**About this task**
Within the records, which lines hold the string "layout"? Report each one by copying it.

**Data for analysis**
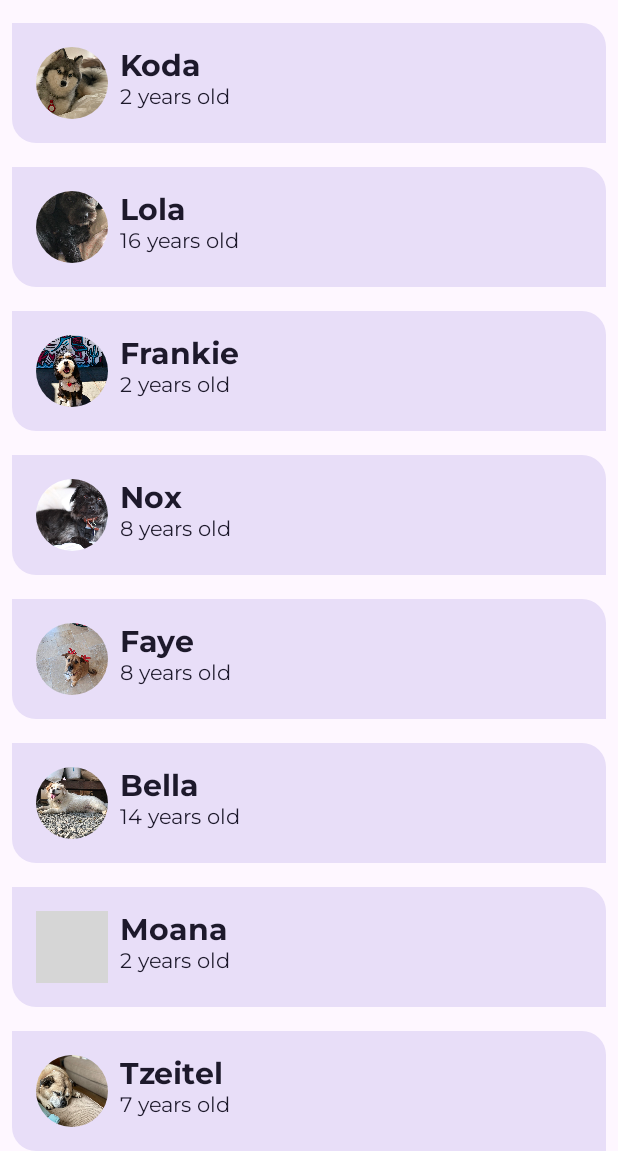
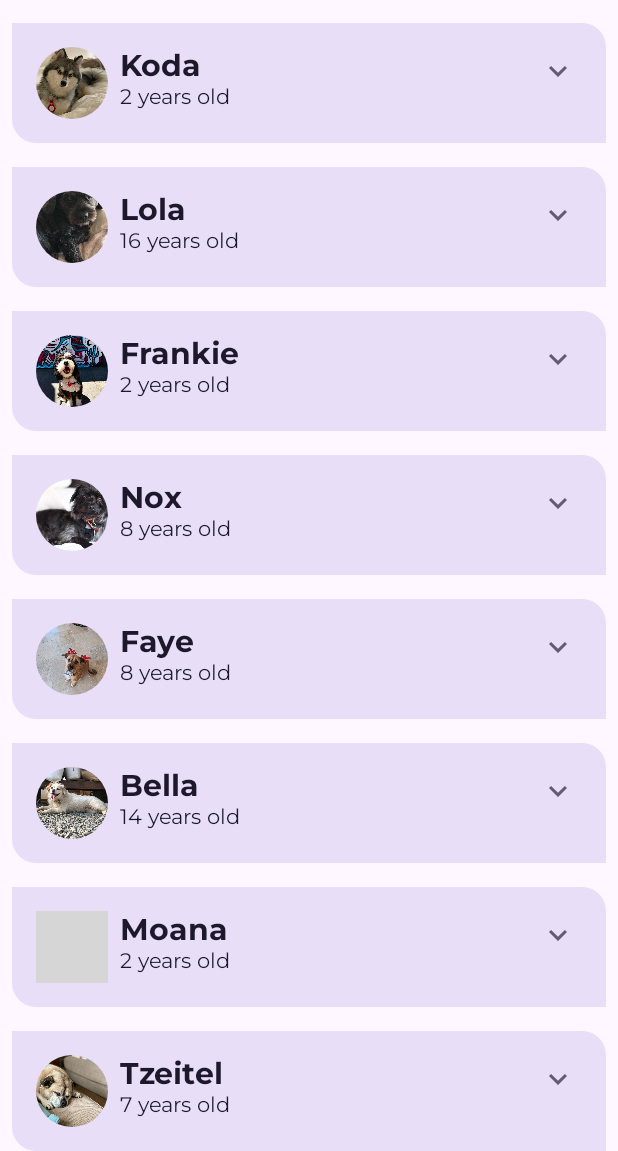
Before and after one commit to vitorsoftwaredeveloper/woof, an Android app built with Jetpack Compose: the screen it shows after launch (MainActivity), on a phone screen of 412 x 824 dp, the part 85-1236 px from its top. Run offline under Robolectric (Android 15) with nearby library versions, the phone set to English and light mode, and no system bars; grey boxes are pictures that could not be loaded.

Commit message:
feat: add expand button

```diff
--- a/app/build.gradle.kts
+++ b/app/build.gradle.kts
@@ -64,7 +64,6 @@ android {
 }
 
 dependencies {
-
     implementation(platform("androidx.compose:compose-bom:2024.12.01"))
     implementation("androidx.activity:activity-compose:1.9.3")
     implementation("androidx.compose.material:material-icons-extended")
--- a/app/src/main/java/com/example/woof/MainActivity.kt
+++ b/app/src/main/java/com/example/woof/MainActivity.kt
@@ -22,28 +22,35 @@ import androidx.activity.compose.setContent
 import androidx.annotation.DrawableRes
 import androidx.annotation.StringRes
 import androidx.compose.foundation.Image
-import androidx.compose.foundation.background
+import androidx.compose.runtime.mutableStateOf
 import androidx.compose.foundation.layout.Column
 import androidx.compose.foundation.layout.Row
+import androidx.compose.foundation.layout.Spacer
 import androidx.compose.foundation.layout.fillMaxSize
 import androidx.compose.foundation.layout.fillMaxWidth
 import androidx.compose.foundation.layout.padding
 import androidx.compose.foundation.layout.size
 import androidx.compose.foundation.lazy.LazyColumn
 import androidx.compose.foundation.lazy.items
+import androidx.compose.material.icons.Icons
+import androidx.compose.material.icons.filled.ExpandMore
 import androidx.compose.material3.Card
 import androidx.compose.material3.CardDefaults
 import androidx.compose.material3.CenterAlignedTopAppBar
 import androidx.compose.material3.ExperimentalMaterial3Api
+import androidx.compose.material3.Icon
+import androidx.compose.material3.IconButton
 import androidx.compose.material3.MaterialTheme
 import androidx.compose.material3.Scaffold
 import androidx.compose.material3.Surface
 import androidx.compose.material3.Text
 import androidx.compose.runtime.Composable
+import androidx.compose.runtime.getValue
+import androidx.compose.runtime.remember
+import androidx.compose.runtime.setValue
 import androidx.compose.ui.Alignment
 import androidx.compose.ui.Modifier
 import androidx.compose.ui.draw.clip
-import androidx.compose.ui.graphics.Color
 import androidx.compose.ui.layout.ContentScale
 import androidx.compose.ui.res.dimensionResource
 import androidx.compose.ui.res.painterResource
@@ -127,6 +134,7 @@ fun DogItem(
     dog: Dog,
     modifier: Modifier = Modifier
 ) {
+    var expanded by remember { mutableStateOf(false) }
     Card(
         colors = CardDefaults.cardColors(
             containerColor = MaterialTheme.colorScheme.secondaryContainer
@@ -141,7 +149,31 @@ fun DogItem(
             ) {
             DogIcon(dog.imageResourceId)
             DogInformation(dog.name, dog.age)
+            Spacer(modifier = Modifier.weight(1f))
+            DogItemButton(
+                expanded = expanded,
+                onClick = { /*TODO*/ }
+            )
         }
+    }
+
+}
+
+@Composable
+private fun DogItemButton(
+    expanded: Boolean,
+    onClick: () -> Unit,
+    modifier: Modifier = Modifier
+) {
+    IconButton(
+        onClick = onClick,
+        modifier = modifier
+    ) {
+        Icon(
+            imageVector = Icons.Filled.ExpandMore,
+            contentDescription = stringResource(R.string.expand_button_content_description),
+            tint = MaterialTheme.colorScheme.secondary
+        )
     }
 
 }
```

**Result for this task**
 import androidx.compose.foundation.layout.Column
 import androidx.compose.foundation.layout.Row
+import androidx.compose.foundation.layout.Spacer
 import androidx.compose.foundation.layout.fillMaxSize
 import androidx.compose.foundation.layout.fillMaxWidth
 import androidx.compose.foundation.layout.padding
 import androidx.compose.foundation.layout.size
 import androidx.compose.ui.layout.ContentScale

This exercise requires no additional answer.